        I saw this highlighted because I am shifting the emphasis with my last remaining contributions to my holdings in favour of income. Income has proportionally more sin in it. I admire DIY Investor’s principled stand but I find myself closer to Tim Worstall in action. Sometimes I have to acknowledge my heart of darkness. I care more about me than the countrymen that delivered me Brexit to express their pain with globalisation.

        Liked by 1 person

      2. The owner of a second property (not principal residence) left vacant may be taxed for that reason, and certainly faces a capital gains tax of 25% on any profit if it’s sold. There are also taxes on real estate commissions. In some provinces out of province buyers are also taxed on purchase.
        Here is a pretty good summary.
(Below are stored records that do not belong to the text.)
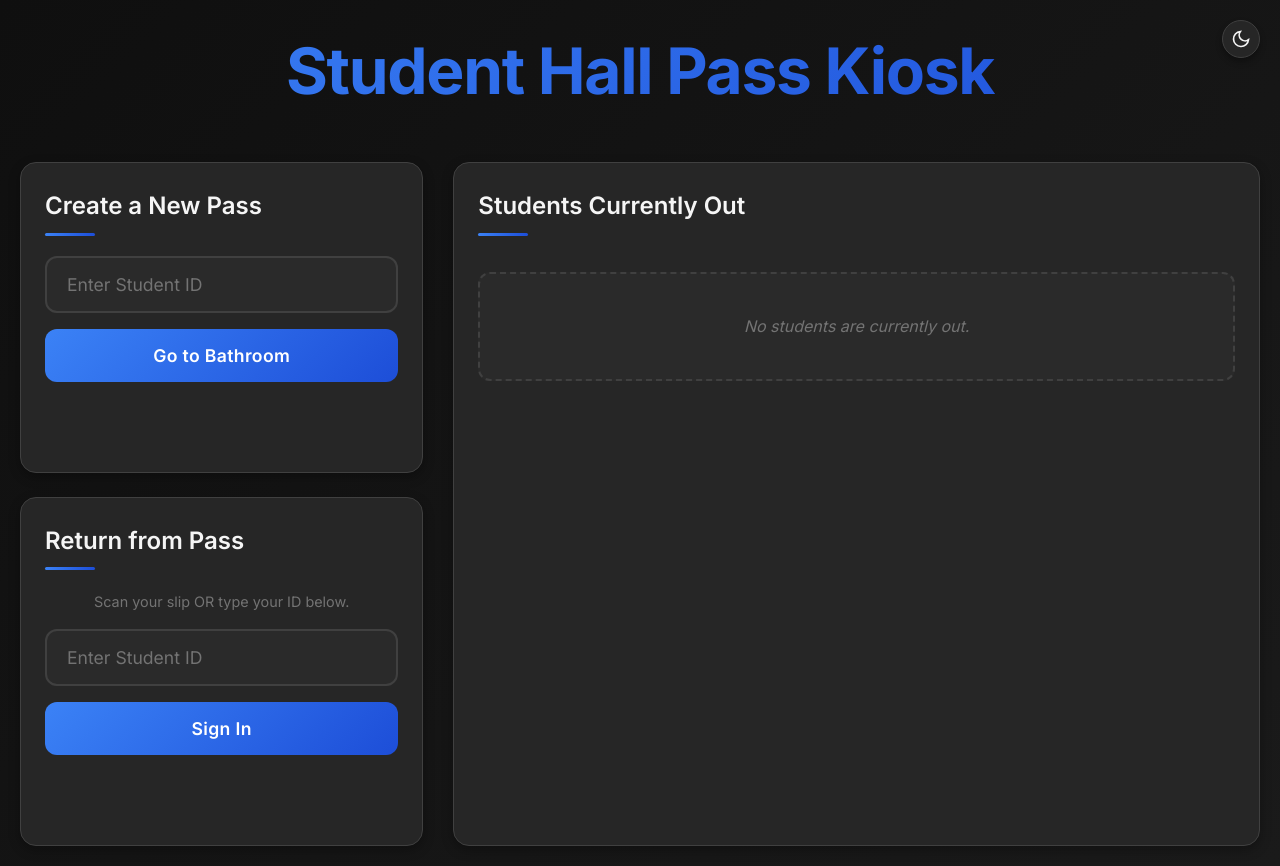
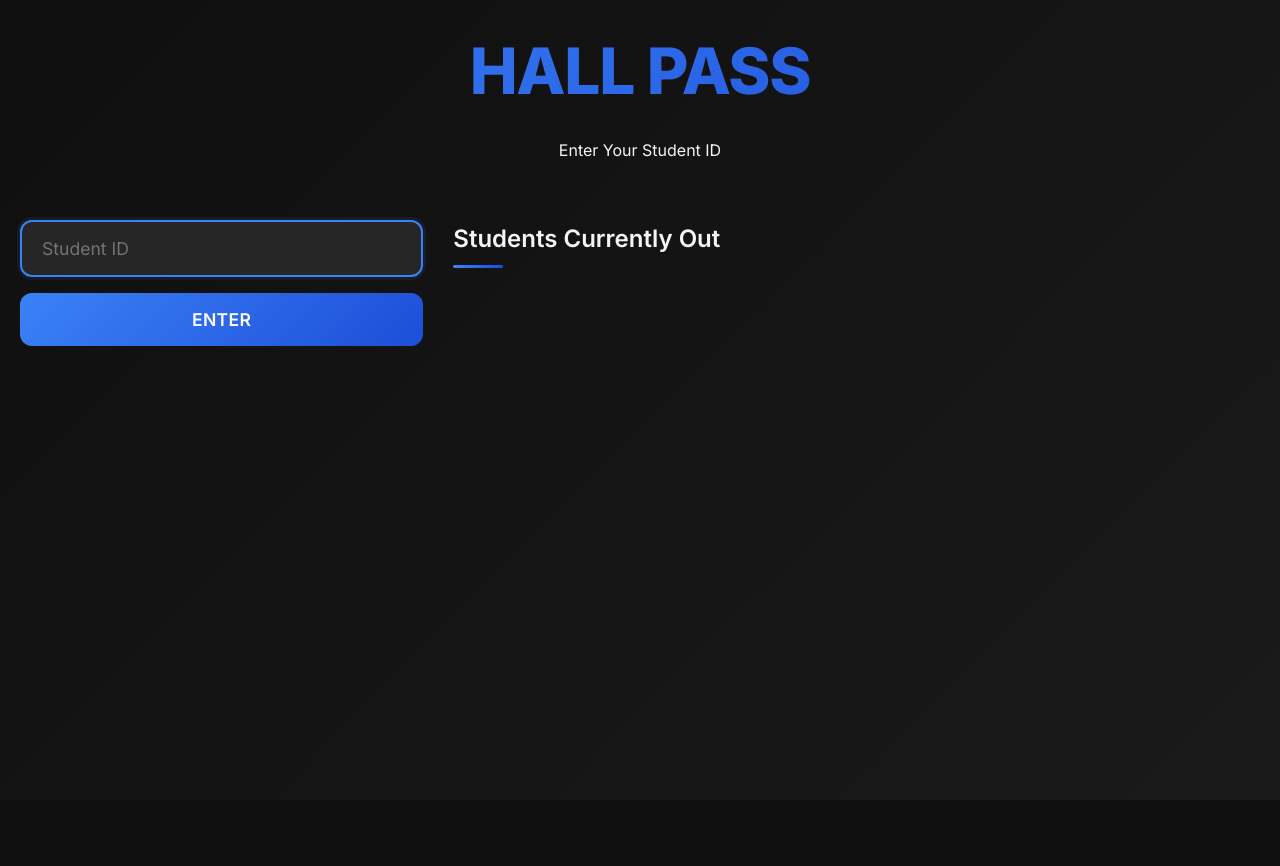
Before and after one commit to greene80501/Track_Pass, a Flask app: page / in a window 1280 px wide. After the commit the page ends 346 px from the top, so only its background shows below. Run offline with Flask 3, Linux system fonts and the light colour scheme; data comes from the database, SQL or seed files in the repository; data that the repository does not hold is empty.

Commit message:
Update kiosk.html

```diff
--- a/templates/kiosk.html
+++ b/templates/kiosk.html
@@ -3,88 +3,50 @@
 <head>
     <meta charset="UTF-8">
     <meta name="viewport" content="width=device-width, initial-scale=1.0">
-    <title>Student Hall Pass Kiosk</title>
+    <title>Hall Pass Kiosk</title>
     <link rel="stylesheet" href="{{ url_for('static', filename='style.css') }}">
     <link rel="preconnect" href="https://fonts.googleapis.com">
     <link rel="preconnect" href="https://fonts.gstatic.com" crossorigin>
-    <link href="https://fonts.googleapis.com/css2?family=Inter:wght@300;400;500;600;700&family=JetBrains+Mono:wght@400;700&display=swap" rel="stylesheet">
+    <link href="https://fonts.googleapis.com/css2?family=Inter:wght@400;600;800&family=JetBrains+Mono:wght@700&display=swap" rel="stylesheet">
 </head>
 <body>
-    <!-- Theme Toggle -->
-    <div class="theme-toggle" onclick="toggleTheme()" title="Toggle theme">
-        <svg class="theme-icon light-icon" width="20" height="20" viewBox="0 0 24 24" fill="none" stroke="currentColor" stroke-width="2">
-            <circle cx="12" cy="12" r="5"/>
-            <path d="M12 1v2M12 21v2M4.22 4.22l1.42 1.42M18.36 18.36l1.42 1.42M1 12h2M21 12h2M4.22 19.78l1.42-1.42M18.36 5.64l1.42-1.42"/>
-        </svg>
-        <svg class="theme-icon dark-icon" width="20" height="20" viewBox="0 0 24 24" fill="none" stroke="currentColor" stroke-width="2">
-            <path d="M21 12.79A9 9 0 1 1 11.21 3 7 7 0 0 0 21 12.79z"/>
-        </svg>
-    </div>
-
     <div class="kiosk-container">
         <header>
-            <h1>Student Hall Pass Kiosk</h1>
+            <h1>HALL PASS</h1>
+            <p class="subtitle">Enter Your Student ID</p>
         </header>
 
         <main>
-            <div class="entry-section">
-                <!-- Section 1: Create Pass -->
-                <div class="action-box">
-                    <h2>Create a New Pass</h2>
-                    <form id="start-pass-form">
-                        <input type="text" id="start-student-id-input" name="student_id" placeholder="Enter Student ID" pattern="\d*" inputmode="numeric" required>
-                        <button type="submit">Go to Bathroom</button>
-                    </form>
-                    <div id="start-message-area" class="message"></div>
-                </div>
-
-                <!-- Section 2: Return from Pass -->
-                <div class="action-box">
-                    <h2>Return from Pass</h2>
-                    <p>Scan your slip OR type your ID below.</p>
-                    <form id="return-pass-form">
-                        <input type="text" id="return-student-id-input" name="student_id" placeholder="Enter Student ID" pattern="\d*" inputmode="numeric" required>
-                        <button type="submit">Sign In</button>
-                    </form>
-                    <div id="return-message-area" class="message"></div>
-                </div>
+            <div class="input-section">
+                <form id="pass-form">
+                    <div class="input-wrapper">
+                        <input
+                            type="text"
+                            id="student-id-input"
+                            name="student_id"
+                            placeholder="Student ID"
+                            pattern="\d*"
+                            inputmode="numeric"
+                            autocomplete="off"
+                            autofocus
+                            required>
+                    </div>
+                    <button type="submit" class="submit-button">
+                        <span class="button-text">ENTER</span>
+                    </button>
+                </form>
+                <div id="message-area" class="message" role="alert"></div>
             </div>
 
-            <div class="active-passes-section">
-                <h2 id="passes-header">Students Currently Out</h2>
-                <div id="capacity-indicator" style="margin-bottom: 20px;"></div>
-                <div id="active-passes-list">
-                    <!-- Active passes will be loaded here by JavaScript -->
+            <div class="active-section">
+                <div class="section-header">
+                    <h2 id="passes-header">Students Currently Out</h2>
+                    <div id="capacity-indicator"></div>
                 </div>
+                <div id="active-passes-list" class="passes-list"></div>
             </div>
         </main>
     </div>
-
-    <script>
-        // Theme management
-        function initTheme() {
-            const savedTheme = localStorage.getItem('theme') || 'dark';
-            document.documentElement.setAttribute('data-theme', savedTheme);
-            updateThemeToggle(savedTheme);
-        }
-
-        function toggleTheme() {
-            const currentTheme = document.documentElement.getAttribute('data-theme');
-            const newTheme = currentTheme === 'dark' ? 'light' : 'dark';
-
-            document.documentElement.setAttribute('data-theme', newTheme);
-            localStorage.setItem('theme', newTheme);
-            updateThemeToggle(newTheme);
-        }
-
-        function updateThemeToggle(theme) {
-            const toggle = document.querySelector('.theme-toggle');
-            toggle.setAttribute('data-theme', theme);
-        }
-
-        // Initialize theme on page load
-        initTheme();
-    </script>
     <script src="{{ url_for('static', filename='kiosk_script.js') }}"></script>
 </body>
 </html>
```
  3. afaik there are still a few EU countries offering a residency visa (which can be traded up to permanency after 5 years) without having to throw away €650k into a shady one-way Maltese ‘Investment Fund’ – sinking €500k into a Portuguese property, or half that into Greek property will currently get you in, and at least you get to own the property. There are also various options for older folk who have retired, which (I did check it out a while back, but can’t remember the exact details) involve having to demonstrate a certain level of income and buying health insurance. Portugal offers very favourable tax conditions to such applicants for up to ten years, I believe.
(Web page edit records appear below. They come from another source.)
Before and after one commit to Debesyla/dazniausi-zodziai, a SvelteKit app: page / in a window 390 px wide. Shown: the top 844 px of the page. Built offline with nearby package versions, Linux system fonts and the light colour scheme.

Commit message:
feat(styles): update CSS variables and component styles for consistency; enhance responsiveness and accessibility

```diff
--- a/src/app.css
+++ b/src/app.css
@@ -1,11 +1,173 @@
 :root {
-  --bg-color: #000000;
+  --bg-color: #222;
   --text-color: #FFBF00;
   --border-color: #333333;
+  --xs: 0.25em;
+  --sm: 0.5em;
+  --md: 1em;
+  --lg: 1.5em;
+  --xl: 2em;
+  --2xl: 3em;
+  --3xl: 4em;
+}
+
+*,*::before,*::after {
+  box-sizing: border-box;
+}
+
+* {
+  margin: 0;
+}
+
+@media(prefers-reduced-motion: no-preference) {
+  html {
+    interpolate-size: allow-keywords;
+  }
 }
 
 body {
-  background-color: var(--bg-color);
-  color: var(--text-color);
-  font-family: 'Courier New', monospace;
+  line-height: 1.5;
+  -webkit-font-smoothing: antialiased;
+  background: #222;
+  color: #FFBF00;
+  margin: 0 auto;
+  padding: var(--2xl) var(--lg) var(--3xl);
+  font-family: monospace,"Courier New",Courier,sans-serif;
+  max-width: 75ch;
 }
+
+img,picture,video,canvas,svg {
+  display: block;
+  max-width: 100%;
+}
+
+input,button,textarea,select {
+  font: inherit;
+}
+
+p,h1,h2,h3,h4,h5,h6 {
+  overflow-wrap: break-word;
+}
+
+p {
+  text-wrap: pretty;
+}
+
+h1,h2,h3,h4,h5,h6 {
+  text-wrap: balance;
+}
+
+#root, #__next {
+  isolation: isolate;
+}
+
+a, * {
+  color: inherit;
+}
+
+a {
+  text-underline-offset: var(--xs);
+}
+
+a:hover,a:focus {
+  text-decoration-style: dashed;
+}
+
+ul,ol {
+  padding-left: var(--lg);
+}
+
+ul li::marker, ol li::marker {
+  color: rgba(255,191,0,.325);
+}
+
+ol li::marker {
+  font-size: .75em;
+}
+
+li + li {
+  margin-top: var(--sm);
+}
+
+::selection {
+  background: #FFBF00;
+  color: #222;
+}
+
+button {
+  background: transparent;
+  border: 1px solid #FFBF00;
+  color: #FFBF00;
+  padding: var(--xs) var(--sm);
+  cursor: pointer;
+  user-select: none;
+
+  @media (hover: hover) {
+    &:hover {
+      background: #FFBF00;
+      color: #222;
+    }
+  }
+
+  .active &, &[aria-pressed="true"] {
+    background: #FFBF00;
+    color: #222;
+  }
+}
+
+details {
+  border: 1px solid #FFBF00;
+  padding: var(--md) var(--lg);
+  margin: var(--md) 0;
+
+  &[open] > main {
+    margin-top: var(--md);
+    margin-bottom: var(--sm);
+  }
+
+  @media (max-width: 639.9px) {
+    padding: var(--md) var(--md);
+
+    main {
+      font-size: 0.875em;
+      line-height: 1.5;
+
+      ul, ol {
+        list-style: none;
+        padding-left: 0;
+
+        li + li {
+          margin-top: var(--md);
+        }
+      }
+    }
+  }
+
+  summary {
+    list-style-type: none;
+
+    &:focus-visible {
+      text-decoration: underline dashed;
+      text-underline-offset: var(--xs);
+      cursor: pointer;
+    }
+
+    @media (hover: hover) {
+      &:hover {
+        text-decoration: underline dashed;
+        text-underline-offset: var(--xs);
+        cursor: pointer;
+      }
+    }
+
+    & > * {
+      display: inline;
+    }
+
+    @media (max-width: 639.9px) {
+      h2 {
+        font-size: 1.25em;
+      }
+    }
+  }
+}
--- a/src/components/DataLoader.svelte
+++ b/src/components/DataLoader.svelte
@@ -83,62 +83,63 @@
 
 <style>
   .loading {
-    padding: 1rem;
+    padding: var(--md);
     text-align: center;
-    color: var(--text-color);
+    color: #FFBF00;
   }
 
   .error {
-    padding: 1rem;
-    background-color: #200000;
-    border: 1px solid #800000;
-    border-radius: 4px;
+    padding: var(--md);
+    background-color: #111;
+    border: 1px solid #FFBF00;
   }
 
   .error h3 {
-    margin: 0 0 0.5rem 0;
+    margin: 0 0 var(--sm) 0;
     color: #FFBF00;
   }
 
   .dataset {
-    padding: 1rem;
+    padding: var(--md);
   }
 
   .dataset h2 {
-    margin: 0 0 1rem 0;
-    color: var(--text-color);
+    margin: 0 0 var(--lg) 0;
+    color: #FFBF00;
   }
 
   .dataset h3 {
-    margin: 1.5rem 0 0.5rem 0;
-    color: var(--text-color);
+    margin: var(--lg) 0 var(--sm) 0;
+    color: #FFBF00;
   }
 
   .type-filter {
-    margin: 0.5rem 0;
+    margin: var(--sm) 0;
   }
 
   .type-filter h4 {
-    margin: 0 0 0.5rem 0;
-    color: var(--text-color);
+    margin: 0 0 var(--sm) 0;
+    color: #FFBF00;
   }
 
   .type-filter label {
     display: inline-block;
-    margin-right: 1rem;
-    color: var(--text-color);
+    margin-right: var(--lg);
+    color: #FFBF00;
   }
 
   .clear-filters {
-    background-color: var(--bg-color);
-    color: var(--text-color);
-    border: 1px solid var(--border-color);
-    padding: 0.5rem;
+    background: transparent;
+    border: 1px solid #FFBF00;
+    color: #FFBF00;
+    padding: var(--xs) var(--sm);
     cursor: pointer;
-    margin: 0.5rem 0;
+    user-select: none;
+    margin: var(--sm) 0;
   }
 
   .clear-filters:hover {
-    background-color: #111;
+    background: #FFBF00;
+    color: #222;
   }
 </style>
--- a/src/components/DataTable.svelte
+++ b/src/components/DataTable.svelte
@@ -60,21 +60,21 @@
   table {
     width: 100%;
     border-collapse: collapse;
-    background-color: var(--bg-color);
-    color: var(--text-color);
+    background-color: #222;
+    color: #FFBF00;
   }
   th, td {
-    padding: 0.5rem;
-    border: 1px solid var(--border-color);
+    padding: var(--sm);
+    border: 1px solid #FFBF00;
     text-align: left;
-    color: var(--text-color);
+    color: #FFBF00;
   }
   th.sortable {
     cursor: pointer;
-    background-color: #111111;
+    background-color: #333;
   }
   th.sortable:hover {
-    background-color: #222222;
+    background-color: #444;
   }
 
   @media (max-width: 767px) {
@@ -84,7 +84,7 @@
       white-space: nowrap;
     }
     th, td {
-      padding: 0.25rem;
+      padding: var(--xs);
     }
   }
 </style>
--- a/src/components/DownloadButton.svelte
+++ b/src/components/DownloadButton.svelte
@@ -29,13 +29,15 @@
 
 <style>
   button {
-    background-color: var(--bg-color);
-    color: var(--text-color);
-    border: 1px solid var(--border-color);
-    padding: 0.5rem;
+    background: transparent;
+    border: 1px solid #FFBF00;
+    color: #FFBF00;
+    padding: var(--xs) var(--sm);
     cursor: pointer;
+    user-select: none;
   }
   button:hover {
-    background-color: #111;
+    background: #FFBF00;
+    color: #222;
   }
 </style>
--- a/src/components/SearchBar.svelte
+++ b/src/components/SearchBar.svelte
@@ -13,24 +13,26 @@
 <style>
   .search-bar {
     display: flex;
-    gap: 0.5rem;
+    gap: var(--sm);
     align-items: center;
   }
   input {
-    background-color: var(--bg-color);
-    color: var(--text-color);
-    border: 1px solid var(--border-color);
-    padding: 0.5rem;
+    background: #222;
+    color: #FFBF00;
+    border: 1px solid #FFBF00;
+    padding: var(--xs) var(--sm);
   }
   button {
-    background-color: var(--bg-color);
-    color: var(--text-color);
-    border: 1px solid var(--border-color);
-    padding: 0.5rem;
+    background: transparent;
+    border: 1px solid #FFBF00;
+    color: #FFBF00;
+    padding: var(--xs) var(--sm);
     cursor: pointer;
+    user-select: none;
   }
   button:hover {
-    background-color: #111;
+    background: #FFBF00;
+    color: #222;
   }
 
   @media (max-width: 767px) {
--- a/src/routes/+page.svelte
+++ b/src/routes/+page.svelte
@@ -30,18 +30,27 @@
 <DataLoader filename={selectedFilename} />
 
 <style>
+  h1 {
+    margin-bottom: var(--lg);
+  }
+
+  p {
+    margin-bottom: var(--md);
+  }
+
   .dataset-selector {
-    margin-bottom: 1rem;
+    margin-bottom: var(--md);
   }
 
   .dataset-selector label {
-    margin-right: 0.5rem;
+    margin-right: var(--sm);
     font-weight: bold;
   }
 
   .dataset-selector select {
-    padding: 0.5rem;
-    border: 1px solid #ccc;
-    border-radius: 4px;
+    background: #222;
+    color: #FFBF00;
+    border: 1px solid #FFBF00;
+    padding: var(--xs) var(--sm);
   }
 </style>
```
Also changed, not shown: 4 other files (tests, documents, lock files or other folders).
    Imho the EU will revisit this before long, and start closing doors. As you point out, it’s hard to know where this might leave anyone who has taken this route.

    The aspect of loss of FoM and right of residence / work in 27 other first world country – along with the rest of the Brexit shambles – still has me clenching and unclenching my fists in anger at the whole unbelievable stupidity of it all, and the perfidy of the 1% who are engineering this for their own interests, against those of the other 99%. In effect a rewind of several hundred years back towards serfdom.

    Liked by 2 people

    1. Interesting – €250k will probably be a rather nice Greek pad 😉 The problem there for me, is that this is the Med. To me that is an obvious front line in geopolitical problems that will/are putting serious strain on those societies, and they are already suffering some aspects of climate change to boot. It always puzzled me how RIT favoured these frontline Med states. I’m not sure that I am old enough to expect to die before those problems get serious, and he definitely isn’t.

      Brexit highlighted just how frail entitlements due to treaty are compared to jus sanguinis or jus soli, which are aspects of something that you are (jus sanguinis), or a historical fact of where you were born (jus soli). Both of these parameters are inalienable, whereas our soon to be gone European citizenship is/was comparatively fragile. Gone in an unforced error by that twat Cameron. There was no great clamour for a referendum other than in the swivel-eyed part of his party, whereas now we will never put that genie back in the bottle whatever happens, because EU membership has been painted as a proxy for all sorts of other ills. Plus the siren song of the return to prelapsarian glory. I remember Britain of the 1970s, the sick man of Europe, and it puzzles the heck out of me why that has become an aspirational goal. OTOH kids walked to school and young couples could buy a house on a single breadwinner’s earnings, and afford to have children, so maybe it’s not totally hard to understand, in a sort of ‘stop the world, I want to get off’ sense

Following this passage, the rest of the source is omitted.